Accuracy does demand I revise this eventually – some of the high-end series that hadn’t had sequels at the time this was written (SAO, Mushishi, P4), so the odds there are going to bump up. Plus, I’ve seen mounting evidence that borderline print-source adaptations don’t often get sequels because of the boosts they produce; Emma is the only solid bad sales+boost example, and Kore Zombie is a borderline one. Other series like Maken-Ki didn’t get visible boosts and sold poorly but got sequels anyway.

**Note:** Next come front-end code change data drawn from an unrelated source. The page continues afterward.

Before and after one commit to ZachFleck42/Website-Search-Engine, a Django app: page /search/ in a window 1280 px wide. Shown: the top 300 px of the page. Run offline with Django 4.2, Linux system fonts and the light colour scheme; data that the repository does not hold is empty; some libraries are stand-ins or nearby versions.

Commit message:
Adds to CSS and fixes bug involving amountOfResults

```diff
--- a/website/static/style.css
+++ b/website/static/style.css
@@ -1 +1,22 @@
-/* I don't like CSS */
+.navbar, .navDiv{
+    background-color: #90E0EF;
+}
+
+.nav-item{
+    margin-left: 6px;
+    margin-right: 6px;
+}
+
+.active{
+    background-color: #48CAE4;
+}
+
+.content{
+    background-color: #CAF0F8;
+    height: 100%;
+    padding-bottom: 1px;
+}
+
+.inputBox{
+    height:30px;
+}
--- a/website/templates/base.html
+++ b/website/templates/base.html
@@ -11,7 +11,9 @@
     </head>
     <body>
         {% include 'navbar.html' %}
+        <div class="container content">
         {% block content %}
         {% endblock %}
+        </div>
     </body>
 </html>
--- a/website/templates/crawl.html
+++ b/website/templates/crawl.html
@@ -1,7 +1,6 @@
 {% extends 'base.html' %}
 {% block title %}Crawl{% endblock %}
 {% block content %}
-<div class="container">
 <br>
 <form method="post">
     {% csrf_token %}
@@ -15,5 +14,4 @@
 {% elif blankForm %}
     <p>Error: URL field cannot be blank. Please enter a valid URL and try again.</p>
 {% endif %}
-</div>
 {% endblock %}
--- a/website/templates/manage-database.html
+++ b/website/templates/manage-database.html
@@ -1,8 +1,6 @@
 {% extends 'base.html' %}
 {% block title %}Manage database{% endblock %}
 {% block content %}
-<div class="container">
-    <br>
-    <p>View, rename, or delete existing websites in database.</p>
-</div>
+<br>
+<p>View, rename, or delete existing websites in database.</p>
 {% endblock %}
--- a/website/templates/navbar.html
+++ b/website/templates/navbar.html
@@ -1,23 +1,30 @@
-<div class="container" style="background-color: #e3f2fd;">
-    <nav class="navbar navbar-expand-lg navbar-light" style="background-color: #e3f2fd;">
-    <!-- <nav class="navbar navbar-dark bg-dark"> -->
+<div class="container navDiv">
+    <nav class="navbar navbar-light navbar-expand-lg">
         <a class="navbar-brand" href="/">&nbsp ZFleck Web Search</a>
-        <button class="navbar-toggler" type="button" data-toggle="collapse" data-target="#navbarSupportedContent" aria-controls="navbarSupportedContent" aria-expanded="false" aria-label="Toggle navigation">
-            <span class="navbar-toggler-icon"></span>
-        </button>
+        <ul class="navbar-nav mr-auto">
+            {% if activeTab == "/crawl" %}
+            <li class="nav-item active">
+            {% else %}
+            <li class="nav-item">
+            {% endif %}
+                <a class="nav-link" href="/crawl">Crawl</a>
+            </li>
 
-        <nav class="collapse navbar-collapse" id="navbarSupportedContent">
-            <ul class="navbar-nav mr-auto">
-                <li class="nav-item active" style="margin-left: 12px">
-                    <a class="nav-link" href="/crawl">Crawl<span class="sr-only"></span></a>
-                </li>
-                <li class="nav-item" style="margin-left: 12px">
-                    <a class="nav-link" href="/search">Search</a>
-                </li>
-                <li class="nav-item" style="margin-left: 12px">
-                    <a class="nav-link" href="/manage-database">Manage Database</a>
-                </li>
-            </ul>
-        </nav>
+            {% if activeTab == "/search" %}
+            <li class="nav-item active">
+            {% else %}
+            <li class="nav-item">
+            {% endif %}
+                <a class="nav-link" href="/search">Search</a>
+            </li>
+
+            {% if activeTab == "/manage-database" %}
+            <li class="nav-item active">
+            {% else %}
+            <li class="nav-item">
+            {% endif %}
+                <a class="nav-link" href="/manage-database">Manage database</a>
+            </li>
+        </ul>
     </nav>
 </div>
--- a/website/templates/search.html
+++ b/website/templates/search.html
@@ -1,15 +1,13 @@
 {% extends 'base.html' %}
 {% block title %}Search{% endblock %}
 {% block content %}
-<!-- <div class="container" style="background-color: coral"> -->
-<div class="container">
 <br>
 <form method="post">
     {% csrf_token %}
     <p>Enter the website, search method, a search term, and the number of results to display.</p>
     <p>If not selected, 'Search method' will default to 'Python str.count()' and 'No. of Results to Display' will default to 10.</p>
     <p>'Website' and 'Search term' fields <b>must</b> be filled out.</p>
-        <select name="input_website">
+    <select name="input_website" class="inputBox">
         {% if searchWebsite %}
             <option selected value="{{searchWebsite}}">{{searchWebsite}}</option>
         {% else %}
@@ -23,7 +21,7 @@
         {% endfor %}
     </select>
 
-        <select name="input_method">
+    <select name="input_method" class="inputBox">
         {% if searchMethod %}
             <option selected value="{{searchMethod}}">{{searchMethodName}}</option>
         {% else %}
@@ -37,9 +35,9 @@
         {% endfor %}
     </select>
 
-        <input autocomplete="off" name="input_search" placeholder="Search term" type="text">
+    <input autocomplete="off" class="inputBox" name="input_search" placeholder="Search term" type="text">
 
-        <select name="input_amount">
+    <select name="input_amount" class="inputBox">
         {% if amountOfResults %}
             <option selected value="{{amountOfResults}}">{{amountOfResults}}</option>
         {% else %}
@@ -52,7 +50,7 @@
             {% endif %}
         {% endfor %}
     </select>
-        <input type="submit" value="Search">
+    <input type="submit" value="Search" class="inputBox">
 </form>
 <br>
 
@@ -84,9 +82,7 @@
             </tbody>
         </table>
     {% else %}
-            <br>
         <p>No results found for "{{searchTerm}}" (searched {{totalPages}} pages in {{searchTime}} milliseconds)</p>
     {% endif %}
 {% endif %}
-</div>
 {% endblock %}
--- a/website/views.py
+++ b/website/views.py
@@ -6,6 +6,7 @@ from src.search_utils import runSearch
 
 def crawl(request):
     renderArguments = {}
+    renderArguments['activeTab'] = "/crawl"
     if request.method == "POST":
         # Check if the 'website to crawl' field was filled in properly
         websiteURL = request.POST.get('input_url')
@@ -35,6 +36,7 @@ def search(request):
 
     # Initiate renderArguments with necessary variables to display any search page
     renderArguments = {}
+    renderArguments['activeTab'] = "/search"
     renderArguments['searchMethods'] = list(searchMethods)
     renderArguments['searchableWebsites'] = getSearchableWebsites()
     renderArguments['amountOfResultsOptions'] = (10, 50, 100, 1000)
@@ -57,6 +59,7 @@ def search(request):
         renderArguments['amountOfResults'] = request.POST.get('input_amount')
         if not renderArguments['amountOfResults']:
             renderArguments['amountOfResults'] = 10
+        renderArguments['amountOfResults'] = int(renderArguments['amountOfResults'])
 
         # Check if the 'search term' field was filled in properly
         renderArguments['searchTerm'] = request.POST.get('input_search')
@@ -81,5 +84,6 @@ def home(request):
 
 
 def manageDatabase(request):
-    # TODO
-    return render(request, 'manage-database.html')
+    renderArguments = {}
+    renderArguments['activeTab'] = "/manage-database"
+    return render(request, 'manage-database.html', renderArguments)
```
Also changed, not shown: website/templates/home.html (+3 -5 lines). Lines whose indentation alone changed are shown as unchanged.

All of that will eventually be incorporated into the next model whenever I get to it, though I just finished a major project, so I’m probably going to take a little break from stuff involving 50+ spreadsheets for a bit and focus on less-intensive stuff, namely OP/ED singles-disk sales relations, the list of directors helming 2 or more 10k+ sales hits, and the average performance of genres other than ecchi pre and post blu-ray.